In these pages, for about 18 months or so, I have explored many tape technologies. These covered the gamut from the ridiculous (QIC) to the sublime (the still unavailable Ultrium and SDLT and currently available Mammoth-2). Clearly, each drive was (or will be) most suitable for a subgroup of users or applications.

For example, a Travan5 drive with 10GB native and 20GB compressed capacity may be fine for backing up a desktop workstation with only a few gigabytes of important data, while a DLT 8000, AIT2, or Mammoth 2 drive would be a better fit in an enterprise that required lots of data backed up and didn't have a lot of time to wait. A DDS3 or 4 changer might be a good choice for backing up a small network--with one drive and up to seven tape cartridges such as DDS4 devices could, conceivably, back up as much as 140GB of uncompressed data and some unknown amount of compressed data.

The phrase "speeds and feeds" is applied to a lot of products--including tape. Megabytes per minute remains a good yardstick for comparing tape drive performance, even if it's expressed in compressed and native format numbers. Native and compressed capacities are another good yardstick for determining the suitability of one technology when compared to another.

I am still, personally, unconvinced about claimed compression ratios. There are only a few compression algorithms currently in use. Further testing may be able to determine whether an algorithm that claims an average 2:1 compression actually stores less data or writes more slowly than does a drive with a claimed 2.3:1 average ratio. Perhaps the readers who have tried both can tell me their experiences on this issue.

Last month, we looked at factors affecting performance. The servers attached to the highest performance drives, for example, may be unable to send or receive data at rates matching those of the drives.
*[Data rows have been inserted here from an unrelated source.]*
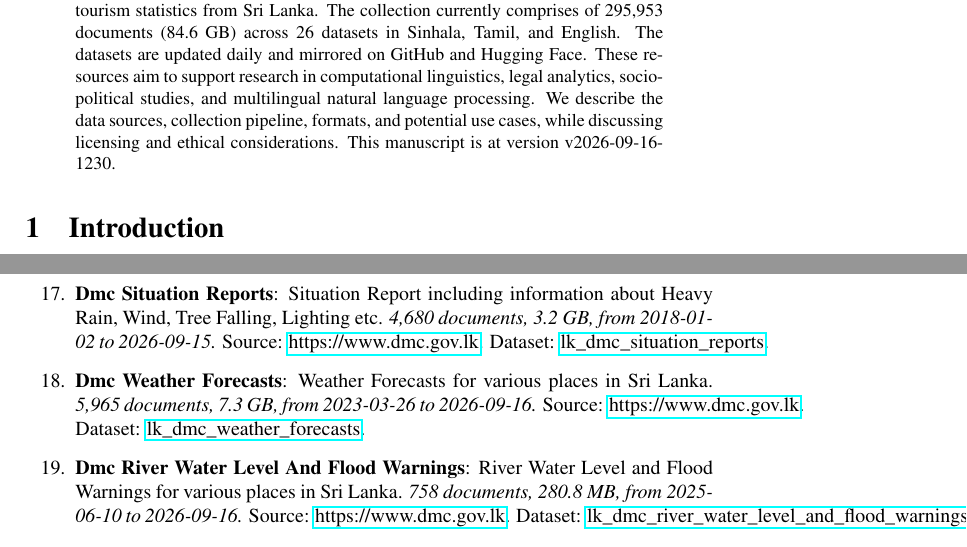
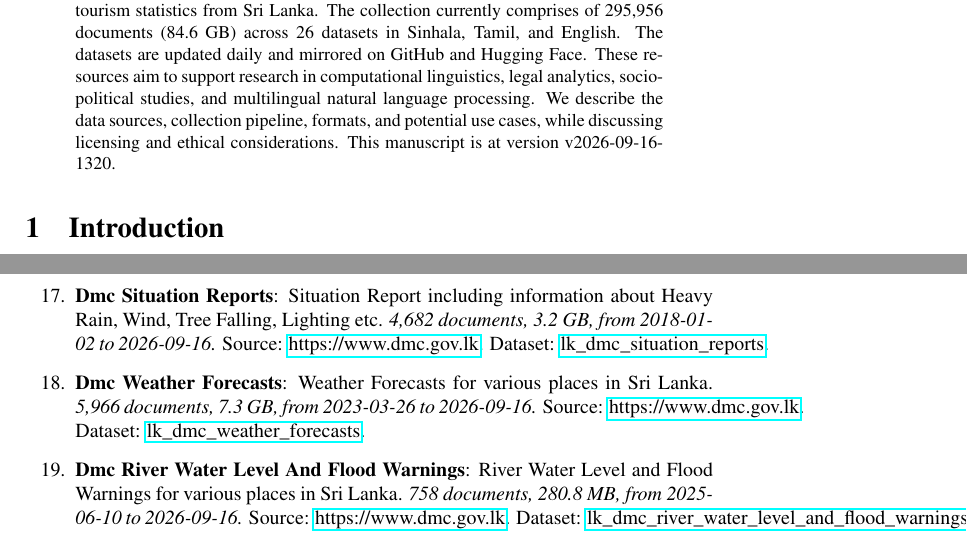
Before and after one commit to nuuuwan/lk_datasets, a LaTeX paper (latex/lk_datasets.tex): two parts of pages 1 and 4 of 7, joined at a grey line, cut so that both start at the same text. Compiled offline with pdfLaTeX; a LaTeX package or settings file that is missing is left out.

Commit message:
🤖 [build.yml] 2026-09-16-0750

```diff
--- a/latex/lk_datasets.tex
+++ b/latex/lk_datasets.tex
@@ -16,7 +16,7 @@
 \normalsize%
 \maketitle%
 \begin{abstract}%
-We present a collection of open, machine-readable document datasets covering parliamentary proceedings, legal judgments, government publications, news, and tourism statistics from Sri Lanka. The collection currently comprises of  295,953  documents (84.6 GB) across 26  datasets in Sinhala, Tamil, and English. The datasets are updated daily and mirrored on GitHub and Hugging Face. These resources aim to support research in computational linguistics, legal analytics, socio-political studies, and multilingual natural language processing. We describe the data sources, collection pipeline, formats, and potential use cases, while discussing licensing and ethical considerations. This manuscript is at version v2026-09-16-1230.%
+We present a collection of open, machine-readable document datasets covering parliamentary proceedings, legal judgments, government publications, news, and tourism statistics from Sri Lanka. The collection currently comprises of  295,956  documents (84.6 GB) across 26  datasets in Sinhala, Tamil, and English. The datasets are updated daily and mirrored on GitHub and Hugging Face. These resources aim to support research in computational linguistics, legal analytics, socio-political studies, and multilingual natural language processing. We describe the data sources, collection pipeline, formats, and potential use cases, while discussing licensing and ethical considerations. This manuscript is at version v2026-09-16-1320.%
 
 %
 \end{abstract}%
@@ -127,9 +127,9 @@ As of v2026-09-16-1230, Sri Lanka Document Datasets
 \item%
 \textbf{Tourism Monthly Reports}: Report on Monthly Tourist Arrivals to Sri Lanka.\textit{ 139 documents, 365.8 MB, from 2015{-}01{-}01 to 2026{-}08{-}01.} Source: multiple sources. Dataset: \href{https://github.com/nuuuwan/lk\_tourism/tree/data\_lk\_tourism\_monthly\_reports/data/lk\_tourism\_monthly\_reports}{lk\_tourism\_monthly\_reports}.%
 \item%
-\textbf{Dmc Situation Reports}: Situation Report including information about Heavy Rain, Wind, Tree Falling, Lighting etc.\textit{ 4,680 documents, 3.2 GB, from 2018{-}01{-}02 to 2026{-}09{-}15.} Source: \href{https://www.dmc.gov.lk}{https://www.dmc.gov.lk}. Dataset: \href{https://github.com/nuuuwan/lk\_dmc/tree/data\_lk\_dmc\_situation\_reports/data/lk\_dmc\_situation\_reports}{lk\_dmc\_situation\_reports}.%
+\textbf{Dmc Situation Reports}: Situation Report including information about Heavy Rain, Wind, Tree Falling, Lighting etc.\textit{ 4,682 documents, 3.2 GB, from 2018{-}01{-}02 to 2026{-}09{-}16.} Source: \href{https://www.dmc.gov.lk}{https://www.dmc.gov.lk}. Dataset: \href{https://github.com/nuuuwan/lk\_dmc/tree/data\_lk\_dmc\_situation\_reports/data/lk\_dmc\_situation\_reports}{lk\_dmc\_situation\_reports}.%
 \item%
-\textbf{Dmc Weather Forecasts}: Weather Forecasts for various places in Sri Lanka.\textit{ 5,965 documents, 7.3 GB, from 2023{-}03{-}26 to 2026{-}09{-}16.} Source: \href{https://www.dmc.gov.lk}{https://www.dmc.gov.lk}. Dataset: \href{https://github.com/nuuuwan/lk\_dmc/tree/data\_lk\_dmc\_weather\_forecasts/data/lk\_dmc\_weather\_forecasts}{lk\_dmc\_weather\_forecasts}.%
+\textbf{Dmc Weather Forecasts}: Weather Forecasts for various places in Sri Lanka.\textit{ 5,966 documents, 7.3 GB, from 2023{-}03{-}26 to 2026{-}09{-}16.} Source: \href{https://www.dmc.gov.lk}{https://www.dmc.gov.lk}. Dataset: \href{https://github.com/nuuuwan/lk\_dmc/tree/data\_lk\_dmc\_weather\_forecasts/data/lk\_dmc\_weather\_forecasts}{lk\_dmc\_weather\_forecasts}.%
 \item%
 \textbf{Dmc River Water Level And Flood Warnings}: River Water Level and Flood Warnings for various places in Sri Lanka.\textit{ 758 documents, 280.8 MB, from 2025{-}06{-}10 to 2026{-}09{-}16.} Source: \href{https://www.dmc.gov.lk}{https://www.dmc.gov.lk}. Dataset: \href{https://github.com/nuuuwan/lk\_dmc/tree/data\_lk\_dmc\_river\_water\_level\_and\_flood\_warnings/data/lk\_dmc\_river\_water\_level\_and\_flood\_warnings}{lk\_dmc\_river\_water\_level\_and\_flood\_warnings}.%
 \item%
```
Also changed, not shown: README.md, latex/lk_datasets.pdf, latex/lk_datasets.tex (2 more changed lines).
Last month, I discussed some of the ways an IT manager can minimize the speed bumps and get the best possible transfer rates from the system being backed up. These included putting the tape drive on its own SCSI bus--not having to compete with other devices on the bus can help avoid a SCSI logjam.

Another suggestion, which I now am rethinking, is to defragment the drives being backed up. The idea of optimizing drives, on its face, sounds like a reasonable way to improve the reading performance of the drive. There may be some problems with this approach. First, it's a good practice to back up any drive that you plan to optimize before attempting optimization, in case something goes wrong with the drive. If you're backing it up so that you can optimize it, so you can back it up again, this hardly makes much sense. Any data that is written to the drive after it is optimized will contribute to fragmentation of the drive. You can't win.

Worse still, in a recent issue of CTR, it was made clear that "defragmenting" a drive may not improve performance and can, in some cases, fragment it even more. Trying to defragment a drive that has multiple partitions or a RAID array doesn't make much sense, either. When the data is striped across multiple drives, what does defragmentation do to the RAID array?

The point should be clear--selecting a drive based solely on performance may be overkill--especially if the system being backed up can't match the performance of the drive. Choosing a drive or system based on capacity might be a better criterion--at least you should be able to get all your data backed up. For mission critical backup in environments with very small or nonexistent backup windows, maximum performance may be crucial. Fast access to all your data is critical.

One factor in selecting a drive technology (make no mistake, it's a technology that you're selecting and once the choice is made, this can be the basis of a long-term marriage). The other factor is price. Until the time comes when all businesses have unlimited budgets for backup or the drives become practically free, price will continue to be a major part of most tape purchase decisions.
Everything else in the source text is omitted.